Born in Louisiana, DeBakey received his Bachelor's and medical degrees from Tulane University in New Orleans, Louisiana. He completed his internship at Charity Hospital in New Orleans, and residency in surgery at the University of Strasbourg, France and at the University of Heidelberg, Germany.
While in medical school and actively engaged in medical research, DeBakey invented the roller pump, later to become a major component of the heart-lung machine used in open-heart surgery. He is also credited with inventing and perfecting other medical devices, techniques, and procedures that have saved countless lives and led to health hearts for millions throughout the world.
DeBakey volunteered for military service during World War II, and was subsequently named director of the Surgical Consultants' Division of the U.S. Surgeon General's office. His work in that office led to the development of mobile army surgical hospital (MASH units). He later helped establish the specialized medical and surgical center system for treating military personnel returning from war, subsequently the Veteran's Administration Medical Center System.
Over the years, DeBakey has earned an impressive reputation as an international medical statesman. He has served as an advisor to nearly every United States president for the past 50 years, as well as to heads of state throughout the world. DeBakey's efforts helped establish the National Library of Medicine, which is now the world's largest and most prestigious repository of medical archives. More recently, his 1996 trip to Russia to consult on the surgery of Russian president Boris Yeltsin was reported by every major news medial outlet around the world.

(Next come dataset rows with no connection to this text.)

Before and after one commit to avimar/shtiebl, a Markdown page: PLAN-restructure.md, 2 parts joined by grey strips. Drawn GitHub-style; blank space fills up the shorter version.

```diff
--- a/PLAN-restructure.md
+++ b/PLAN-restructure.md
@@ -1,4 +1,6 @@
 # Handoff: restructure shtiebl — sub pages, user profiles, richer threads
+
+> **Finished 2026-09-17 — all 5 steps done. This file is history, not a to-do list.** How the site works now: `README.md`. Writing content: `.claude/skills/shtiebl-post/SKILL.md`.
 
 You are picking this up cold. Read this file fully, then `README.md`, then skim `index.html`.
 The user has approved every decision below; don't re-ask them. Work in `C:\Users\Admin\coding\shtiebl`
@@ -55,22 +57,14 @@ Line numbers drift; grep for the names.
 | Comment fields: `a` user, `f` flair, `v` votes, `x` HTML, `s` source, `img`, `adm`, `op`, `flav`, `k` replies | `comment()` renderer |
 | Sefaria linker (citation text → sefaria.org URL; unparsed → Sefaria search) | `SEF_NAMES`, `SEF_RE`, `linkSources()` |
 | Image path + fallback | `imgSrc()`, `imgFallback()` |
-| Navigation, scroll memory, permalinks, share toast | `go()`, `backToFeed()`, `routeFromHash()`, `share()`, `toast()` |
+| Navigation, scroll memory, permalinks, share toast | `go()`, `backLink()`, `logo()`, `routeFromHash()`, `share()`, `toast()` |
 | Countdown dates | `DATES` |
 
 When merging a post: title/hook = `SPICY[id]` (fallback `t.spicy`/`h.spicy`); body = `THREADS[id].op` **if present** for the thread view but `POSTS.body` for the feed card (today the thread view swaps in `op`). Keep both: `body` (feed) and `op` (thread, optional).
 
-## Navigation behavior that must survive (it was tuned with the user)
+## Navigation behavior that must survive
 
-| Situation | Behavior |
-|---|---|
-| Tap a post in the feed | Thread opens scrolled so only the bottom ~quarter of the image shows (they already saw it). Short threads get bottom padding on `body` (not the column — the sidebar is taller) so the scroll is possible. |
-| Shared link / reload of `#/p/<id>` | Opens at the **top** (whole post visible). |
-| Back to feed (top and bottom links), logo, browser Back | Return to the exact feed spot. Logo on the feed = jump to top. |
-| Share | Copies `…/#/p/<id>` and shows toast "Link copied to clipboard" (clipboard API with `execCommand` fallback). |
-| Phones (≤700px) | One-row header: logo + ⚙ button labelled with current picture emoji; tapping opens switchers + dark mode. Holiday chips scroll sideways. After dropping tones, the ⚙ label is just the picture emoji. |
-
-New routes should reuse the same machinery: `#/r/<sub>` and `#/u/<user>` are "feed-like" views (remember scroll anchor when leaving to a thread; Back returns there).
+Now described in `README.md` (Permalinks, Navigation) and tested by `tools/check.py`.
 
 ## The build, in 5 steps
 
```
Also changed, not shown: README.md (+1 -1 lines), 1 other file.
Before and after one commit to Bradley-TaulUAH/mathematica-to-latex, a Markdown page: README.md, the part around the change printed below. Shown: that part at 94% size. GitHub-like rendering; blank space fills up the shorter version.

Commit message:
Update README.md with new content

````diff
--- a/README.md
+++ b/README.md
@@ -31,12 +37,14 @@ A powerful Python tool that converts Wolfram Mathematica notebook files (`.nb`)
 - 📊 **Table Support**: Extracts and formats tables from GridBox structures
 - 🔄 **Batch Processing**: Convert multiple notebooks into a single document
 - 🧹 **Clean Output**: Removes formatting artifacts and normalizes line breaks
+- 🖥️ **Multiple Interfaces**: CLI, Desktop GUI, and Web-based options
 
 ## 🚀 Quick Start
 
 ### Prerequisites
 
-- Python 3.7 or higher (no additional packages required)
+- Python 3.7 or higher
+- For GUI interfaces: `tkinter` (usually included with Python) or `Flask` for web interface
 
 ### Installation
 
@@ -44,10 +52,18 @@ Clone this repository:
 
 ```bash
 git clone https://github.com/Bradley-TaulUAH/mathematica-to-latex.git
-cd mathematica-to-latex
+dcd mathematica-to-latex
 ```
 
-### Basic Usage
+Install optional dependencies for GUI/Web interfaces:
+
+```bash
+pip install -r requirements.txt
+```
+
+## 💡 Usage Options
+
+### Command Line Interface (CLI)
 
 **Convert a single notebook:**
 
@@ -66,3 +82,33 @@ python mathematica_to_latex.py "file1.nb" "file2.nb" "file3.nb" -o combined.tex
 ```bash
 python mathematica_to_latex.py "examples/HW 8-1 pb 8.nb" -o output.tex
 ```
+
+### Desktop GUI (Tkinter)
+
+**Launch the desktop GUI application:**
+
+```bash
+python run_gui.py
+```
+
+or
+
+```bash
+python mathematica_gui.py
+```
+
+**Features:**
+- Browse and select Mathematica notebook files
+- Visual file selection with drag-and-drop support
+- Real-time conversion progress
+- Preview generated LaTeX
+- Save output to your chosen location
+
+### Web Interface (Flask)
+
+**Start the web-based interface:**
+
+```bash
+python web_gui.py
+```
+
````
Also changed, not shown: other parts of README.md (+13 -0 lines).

This prolific surgeon and humanitarian has performed more than 60,000 cardiovascular procedures and has trained thousands of surgeons who practice around the world. In 1976, his students founded the Michael E. DeBakey International Surgical Society. His name is affixed to a number of organizations, centers for learning, and projects devoted to medical education and health education for the general public.
DeBakey has received numerous honorary degrees from prestigious colleges and universities, as well as innumerable awards from educational institutions, professional and civic organizations, and governments worldwide. In 1969, he received the highest honor a United States citizen can receive - the Presidential Medal of Freedom with Distinction. In 1987, President Ronald Reagan awarded the National Medal of Science to DeBakey.
As he celebrated his 90th birthday and his 50th year with Baylor College of Medicine and The Methodist Hospital, the world recognized DeBakey’s contributions to medicine. He was seen by millions of television viewers performing a surgery with Dr. George Noon on NBC’s "Today" show, and was interviewed afterwards by host Matt Lauer. In 1999, DeBakey was one of eight individuals chosen to commemorate the United Nations’ International Day for Tolerance and received the presitigious UN Lifetime Achievement Award. A year later DeBakey was similarly recognized by the U. S. Library of Congress, which designated him a Living Legend.
In 1978, a 300-lb bronze bust of DeBakey, commissioned by King Leopold and Princess Liliane of Belgium, was unveiled. At the unveiling, the Princess said, "He has provided national and international leadership in fighting cardiovascular disease, and this bust will be a symbol of hope and encouragement to all who come here. The bust stands in the lobby of The Methodist Hospital in Houston, Texas. But, always nearby is Dr. DeBakey himself, also a symbol of hope and encouragement, and a true living legend.